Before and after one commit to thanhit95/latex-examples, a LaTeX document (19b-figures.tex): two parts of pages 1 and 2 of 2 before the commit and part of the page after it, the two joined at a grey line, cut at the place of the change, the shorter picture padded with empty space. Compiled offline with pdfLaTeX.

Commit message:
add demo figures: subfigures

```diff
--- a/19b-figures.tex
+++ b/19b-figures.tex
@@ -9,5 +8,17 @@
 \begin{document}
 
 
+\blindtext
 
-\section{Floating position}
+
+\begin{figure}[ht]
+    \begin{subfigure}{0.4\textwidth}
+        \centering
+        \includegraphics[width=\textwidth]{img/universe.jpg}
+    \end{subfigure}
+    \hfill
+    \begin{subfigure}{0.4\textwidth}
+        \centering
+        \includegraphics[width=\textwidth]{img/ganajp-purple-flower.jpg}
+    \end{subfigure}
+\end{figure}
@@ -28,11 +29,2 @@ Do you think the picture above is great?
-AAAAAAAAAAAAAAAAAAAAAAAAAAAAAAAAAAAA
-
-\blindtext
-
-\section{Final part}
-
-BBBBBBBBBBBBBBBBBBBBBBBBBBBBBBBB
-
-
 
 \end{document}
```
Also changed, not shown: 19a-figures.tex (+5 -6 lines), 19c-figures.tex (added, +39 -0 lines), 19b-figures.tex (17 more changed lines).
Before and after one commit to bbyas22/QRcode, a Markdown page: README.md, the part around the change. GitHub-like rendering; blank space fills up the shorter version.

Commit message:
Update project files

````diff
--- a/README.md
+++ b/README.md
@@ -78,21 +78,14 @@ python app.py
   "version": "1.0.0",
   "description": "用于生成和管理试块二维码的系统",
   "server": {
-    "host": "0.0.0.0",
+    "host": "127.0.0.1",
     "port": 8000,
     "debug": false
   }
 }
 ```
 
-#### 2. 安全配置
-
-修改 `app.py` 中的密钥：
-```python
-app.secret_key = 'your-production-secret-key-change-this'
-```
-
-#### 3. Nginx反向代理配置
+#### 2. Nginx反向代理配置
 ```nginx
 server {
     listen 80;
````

═══

**What is being asked**. Throughout the data above, copy all lines where the word "figures" is found.

**Output of the exercise**.
Before and after one commit to thanhit95/latex-examples, a LaTeX document (19b-figures.tex): two parts of pages 1 and 2 of 2 before the commit and part of the page after it, the two joined at a grey line, cut at the place of the change, the shorter picture padded with empty space. Compiled offline with pdfLaTeX.
add demo figures: subfigures
--- a/19b-figures.tex
+++ b/19b-figures.tex
Also changed, not shown: 19a-figures.tex (+5 -6 lines), 19c-figures.tex (added, +39 -0 lines), 19b-figures.tex (17 more changed lines).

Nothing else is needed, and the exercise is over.